Saturday, December 26, 2009
Monday, December 21, 2009
Friday, December 18, 2009
Tuesday, December 15, 2009
Many similes link human and plants, so that a creeper around a tree is compared to the arms of a young girl “chained around my neck” (Caurapañcaśikā), and the trees moved by winds in the Rāmāyaṇa rustle and seem “almost …to weep”. Do such literary instances prove something about their authors' view of plants? Did they believe that trees feel love and suffer? By and large, I think that plants in such similes do not express love, etc. It is rather up to poets to read a vegetal behaviour along the line of a human one, so that a creeper is poetically described as wanting to adhere to its beloved tree. Therefore, the burden of the expression of love or grief is on the poet, not on the plants. Similarly, in many Western languages, some sorts of willows are called “weeping willows”, not because one believes them to grieve for something, but rather because their branches, bent downwards, remind us of our behaviour while grieving.
But what about the pre-history of such expressions? Are they grounded in an older belief in the common nature of all parts of the cosmos?
Thursday, December 3, 2009
“To regard wedded love as exclusively an objective means to the union of wedlock, and the latter in turn as a means to procreation, would be to subordinate entirely man in quantum homo to man in quantum animal — a thoroughly materialistic view” (D. von Hildebrand, In Defense of Purity, 10-11.).

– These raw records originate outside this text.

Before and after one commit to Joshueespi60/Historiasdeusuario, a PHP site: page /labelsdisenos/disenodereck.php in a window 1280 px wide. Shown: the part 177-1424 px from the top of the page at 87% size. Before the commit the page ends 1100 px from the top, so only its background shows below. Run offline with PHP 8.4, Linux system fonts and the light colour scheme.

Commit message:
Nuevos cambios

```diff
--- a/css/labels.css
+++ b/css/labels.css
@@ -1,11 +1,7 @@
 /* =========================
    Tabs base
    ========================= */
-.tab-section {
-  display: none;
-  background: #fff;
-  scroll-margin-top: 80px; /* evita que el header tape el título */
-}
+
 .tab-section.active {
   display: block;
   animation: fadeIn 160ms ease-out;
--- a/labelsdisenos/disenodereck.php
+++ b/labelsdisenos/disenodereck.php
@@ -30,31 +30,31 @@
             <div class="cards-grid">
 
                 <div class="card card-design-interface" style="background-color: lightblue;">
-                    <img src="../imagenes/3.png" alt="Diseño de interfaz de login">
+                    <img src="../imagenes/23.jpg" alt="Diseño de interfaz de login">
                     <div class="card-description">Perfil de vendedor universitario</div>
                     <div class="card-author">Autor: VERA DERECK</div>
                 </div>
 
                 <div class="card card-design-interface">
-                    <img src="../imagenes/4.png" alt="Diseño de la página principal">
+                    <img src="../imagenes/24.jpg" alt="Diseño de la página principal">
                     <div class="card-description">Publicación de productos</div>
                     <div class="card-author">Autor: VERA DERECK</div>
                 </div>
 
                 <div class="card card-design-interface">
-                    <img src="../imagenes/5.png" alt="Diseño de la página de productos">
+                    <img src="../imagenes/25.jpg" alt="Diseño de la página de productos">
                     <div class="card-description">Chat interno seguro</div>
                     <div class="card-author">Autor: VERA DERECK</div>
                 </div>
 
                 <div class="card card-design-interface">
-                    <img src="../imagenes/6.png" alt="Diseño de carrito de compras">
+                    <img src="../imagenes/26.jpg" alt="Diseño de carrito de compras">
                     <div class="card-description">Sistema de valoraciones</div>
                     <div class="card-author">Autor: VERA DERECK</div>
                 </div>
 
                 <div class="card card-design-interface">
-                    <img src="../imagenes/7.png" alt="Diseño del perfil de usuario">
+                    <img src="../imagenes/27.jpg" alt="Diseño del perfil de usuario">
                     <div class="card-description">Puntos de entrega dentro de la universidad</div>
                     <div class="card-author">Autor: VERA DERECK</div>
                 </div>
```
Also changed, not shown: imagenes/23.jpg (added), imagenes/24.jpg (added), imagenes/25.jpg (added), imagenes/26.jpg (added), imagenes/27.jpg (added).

To me, this view sound ultimately convincing. Still, recently the Catholic Church (to name the one I am more familiar with) has often been upholding this kind of materialistic views on many themes. For instance, one thinks at the stress on the necessity of keeping artificially alive even people who will never regain consciousness (after, e.g., a major car accident) and had previously expressed the desire NOT to be kept alive in similar extreme conditions. Does not this amount to preferring a materialistic identification of (animal or even "vegetal") life as what has anyway to be preserved, independent of its worth as the life of a human person?

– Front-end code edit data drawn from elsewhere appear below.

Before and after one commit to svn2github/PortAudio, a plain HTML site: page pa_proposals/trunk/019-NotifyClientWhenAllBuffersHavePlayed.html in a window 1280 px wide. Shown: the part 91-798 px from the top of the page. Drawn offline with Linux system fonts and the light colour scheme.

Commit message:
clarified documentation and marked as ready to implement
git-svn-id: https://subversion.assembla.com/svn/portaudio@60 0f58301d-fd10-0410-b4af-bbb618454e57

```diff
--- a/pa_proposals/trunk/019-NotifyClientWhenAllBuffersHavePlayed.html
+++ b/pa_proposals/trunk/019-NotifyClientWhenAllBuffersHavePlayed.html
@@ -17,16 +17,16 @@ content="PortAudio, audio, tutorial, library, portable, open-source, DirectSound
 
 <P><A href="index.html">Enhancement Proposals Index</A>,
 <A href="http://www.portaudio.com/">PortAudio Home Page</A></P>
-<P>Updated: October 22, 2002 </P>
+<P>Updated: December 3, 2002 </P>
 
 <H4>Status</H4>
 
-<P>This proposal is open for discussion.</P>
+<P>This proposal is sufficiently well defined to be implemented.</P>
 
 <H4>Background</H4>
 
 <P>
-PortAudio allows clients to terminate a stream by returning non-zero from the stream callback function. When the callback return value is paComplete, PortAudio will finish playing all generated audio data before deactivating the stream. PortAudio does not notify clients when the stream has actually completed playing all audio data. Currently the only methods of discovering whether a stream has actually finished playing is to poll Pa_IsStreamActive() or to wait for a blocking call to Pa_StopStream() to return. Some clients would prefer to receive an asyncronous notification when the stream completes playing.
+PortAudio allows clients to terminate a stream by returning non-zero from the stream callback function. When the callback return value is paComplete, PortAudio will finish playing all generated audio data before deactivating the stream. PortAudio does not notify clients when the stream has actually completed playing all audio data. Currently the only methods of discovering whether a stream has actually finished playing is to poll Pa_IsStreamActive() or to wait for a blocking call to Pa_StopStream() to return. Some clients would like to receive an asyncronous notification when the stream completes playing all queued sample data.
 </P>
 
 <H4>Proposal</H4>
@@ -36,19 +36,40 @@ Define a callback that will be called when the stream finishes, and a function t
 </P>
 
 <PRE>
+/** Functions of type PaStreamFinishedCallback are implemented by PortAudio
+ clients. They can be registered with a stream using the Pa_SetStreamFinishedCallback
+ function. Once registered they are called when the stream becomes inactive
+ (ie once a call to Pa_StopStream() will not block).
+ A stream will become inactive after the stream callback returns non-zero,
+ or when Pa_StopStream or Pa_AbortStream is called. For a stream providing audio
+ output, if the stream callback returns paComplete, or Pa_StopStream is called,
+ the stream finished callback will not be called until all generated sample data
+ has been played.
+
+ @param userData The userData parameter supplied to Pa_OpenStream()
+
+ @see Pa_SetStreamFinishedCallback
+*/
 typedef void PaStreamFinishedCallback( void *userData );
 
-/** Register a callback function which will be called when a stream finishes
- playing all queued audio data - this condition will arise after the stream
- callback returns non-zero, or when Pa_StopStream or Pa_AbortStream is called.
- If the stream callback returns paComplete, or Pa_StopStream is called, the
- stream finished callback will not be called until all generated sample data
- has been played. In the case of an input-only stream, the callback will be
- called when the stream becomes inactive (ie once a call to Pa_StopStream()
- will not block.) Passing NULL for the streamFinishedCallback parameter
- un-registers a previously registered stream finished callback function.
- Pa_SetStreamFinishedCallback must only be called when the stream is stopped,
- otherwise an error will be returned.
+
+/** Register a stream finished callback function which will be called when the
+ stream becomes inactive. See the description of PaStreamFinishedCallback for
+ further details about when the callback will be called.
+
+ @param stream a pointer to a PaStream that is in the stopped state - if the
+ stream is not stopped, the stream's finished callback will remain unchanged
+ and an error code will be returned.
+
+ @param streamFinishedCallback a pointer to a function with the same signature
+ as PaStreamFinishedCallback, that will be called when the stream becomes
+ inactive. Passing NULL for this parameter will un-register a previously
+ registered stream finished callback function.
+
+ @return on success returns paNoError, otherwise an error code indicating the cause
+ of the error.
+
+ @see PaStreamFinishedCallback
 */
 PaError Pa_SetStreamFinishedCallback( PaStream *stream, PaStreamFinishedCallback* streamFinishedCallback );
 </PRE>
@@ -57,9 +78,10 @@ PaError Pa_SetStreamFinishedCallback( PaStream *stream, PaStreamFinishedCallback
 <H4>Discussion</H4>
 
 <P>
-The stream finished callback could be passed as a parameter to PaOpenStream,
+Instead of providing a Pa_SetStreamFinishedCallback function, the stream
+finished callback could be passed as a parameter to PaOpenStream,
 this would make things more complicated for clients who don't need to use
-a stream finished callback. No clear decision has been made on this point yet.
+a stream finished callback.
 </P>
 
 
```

Similarly, the stress on the necessity to preserve every single (human) zygote does not seem to regard its spiritual potentiality, but is rather often motivated by the need to safeguard life –understood in a positivistic, materialistic way, that is, as cells and DNA.
I am not saying I do not agree on the content of such actions. I am just disappointed by the materialistic attitude by which they seem to be motivated.